# [Detected change data]
--- START ---

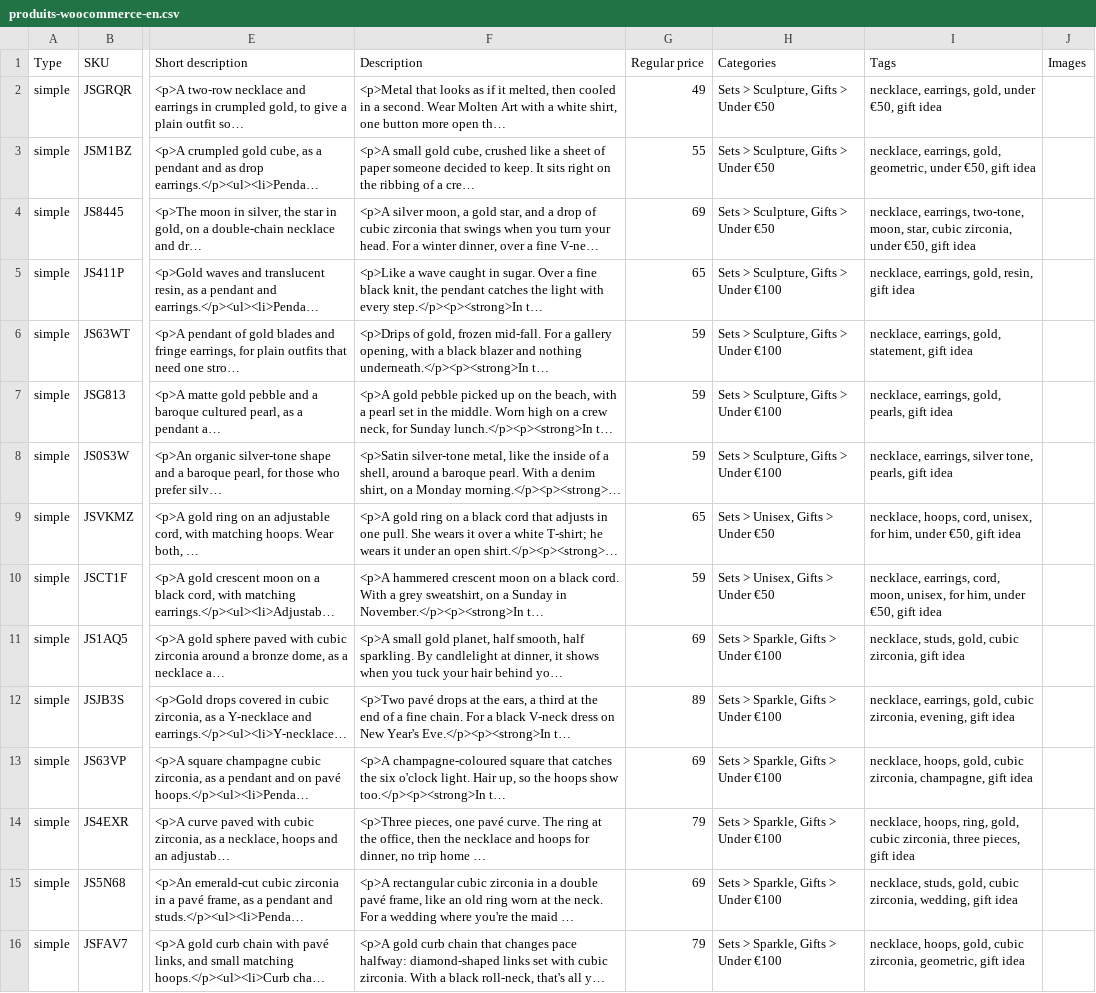
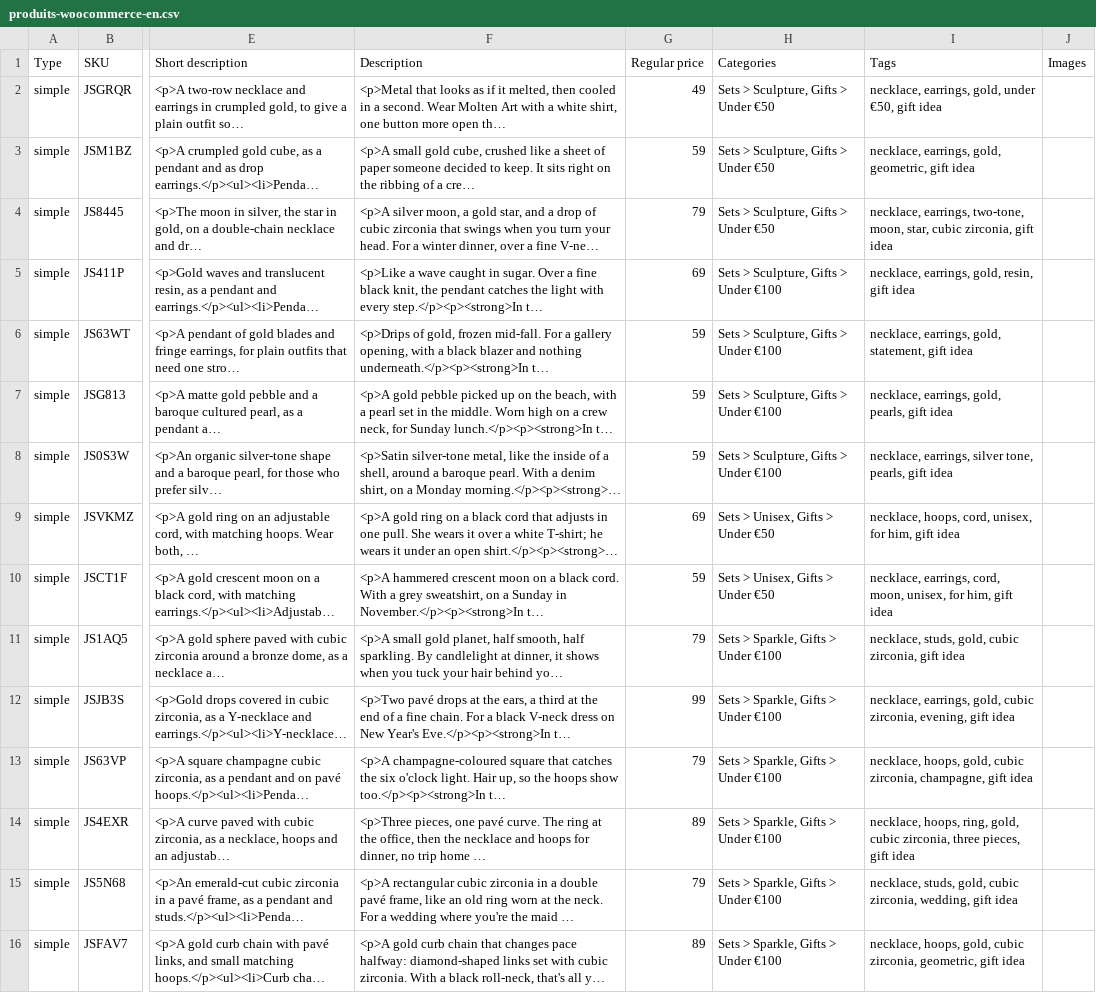
Before and after one commit to omranii96/APPEDU2026, a CSV file: woocommerce/contenus/produits-woocommerce-en.csv, drawn as a sheet; only a part is shown, gaps mark what is left out; long unchanged cells end in …; the diff covers the shown part only; the diff names each change by its address in the sheet, - before the commit and + after, or states it on an @@ line.

```diff
--- a/woocommerce/contenus/produits-woocommerce-en.csv
+++ b/woocommerce/contenus/produits-woocommerce-en.csv
-G3 (Regular price): 55
+G3 (Regular price): 59
-I3 (Tags): …gold, geometric, under €50, gift idea
+I3 (Tags): …gold, geometric, gift idea
-G4 (Regular price): 69
+G4 (Regular price): 79
-I4 (Tags): …cubic zirconia, under €50, gift idea
+I4 (Tags): …cubic zirconia, gift idea
-G5 (Regular price): 65
+G5 (Regular price): 69
-G9 (Regular price): 65
+G9 (Regular price): 69
-I9 (Tags): …for him, under €50, gift idea
+I9 (Tags): …for him, gift idea
-I10 (Tags): …for him, under €50, gift idea
+I10 (Tags): …for him, gift idea
-G11 (Regular price): 69
+G11 (Regular price): 79
-G12 (Regular price): 89
+G12 (Regular price): 99
-G13 (Regular price): 69
+G13 (Regular price): 79
-G14 (Regular price): 79
+G14 (Regular price): 89
-G15 (Regular price): 69
+G15 (Regular price): 79
-G16 (Regular price): 79
+G16 (Regular price): 89
```
Also changed, not shown: 12 edited cells elsewhere in this file, woocommerce/contenus/produits-woocommerce.csv, woocommerce/finances/couts-branvas.csv, 43 other files.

--- END ---

# [What you need to do]
Skipping any pictures, copy the entries exactly as they appear.

# [Answer to the exercise]
Before and after one commit to omranii96/APPEDU2026, a CSV file: woocommerce/contenus/produits-woocommerce-en.csv, drawn as a sheet; only a part is shown, gaps mark what is left out; long unchanged cells end in …; the diff covers the shown part only; the diff names each change by its address in the sheet, - before the commit and + after, or states it on an @@ line.

```diff
--- a/woocommerce/contenus/produits-woocommerce-en.csv
+++ b/woocommerce/contenus/produits-woocommerce-en.csv
-G3 (Regular price): 55
+G3 (Regular price): 59
-I3 (Tags): …gold, geometric, under €50, gift idea
+I3 (Tags): …gold, geometric, gift idea
-G4 (Regular price): 69
+G4 (Regular price): 79
-I4 (Tags): …cubic zirconia, under €50, gift idea
+I4 (Tags): …cubic zirconia, gift idea
-G5 (Regular price): 65
+G5 (Regular price): 69
-G9 (Regular price): 65
+G9 (Regular price): 69
-I9 (Tags): …for him, under €50, gift idea
+I9 (Tags): …for him, gift idea
-I10 (Tags): …for him, under €50, gift idea
+I10 (Tags): …for him, gift idea
-G11 (Regular price): 69
+G11 (Regular price): 79
-G12 (Regular price): 89
+G12 (Regular price): 99
-G13 (Regular price): 69
+G13 (Regular price): 79
-G14 (Regular price): 79
+G14 (Regular price): 89
-G15 (Regular price): 69
+G15 (Regular price): 79
-G16 (Regular price): 79
+G16 (Regular price): 89
```
Also changed, not shown: 12 edited cells elsewhere in this file, woocommerce/contenus/produits-woocommerce.csv, woocommerce/finances/couts-branvas.csv, 43 other files.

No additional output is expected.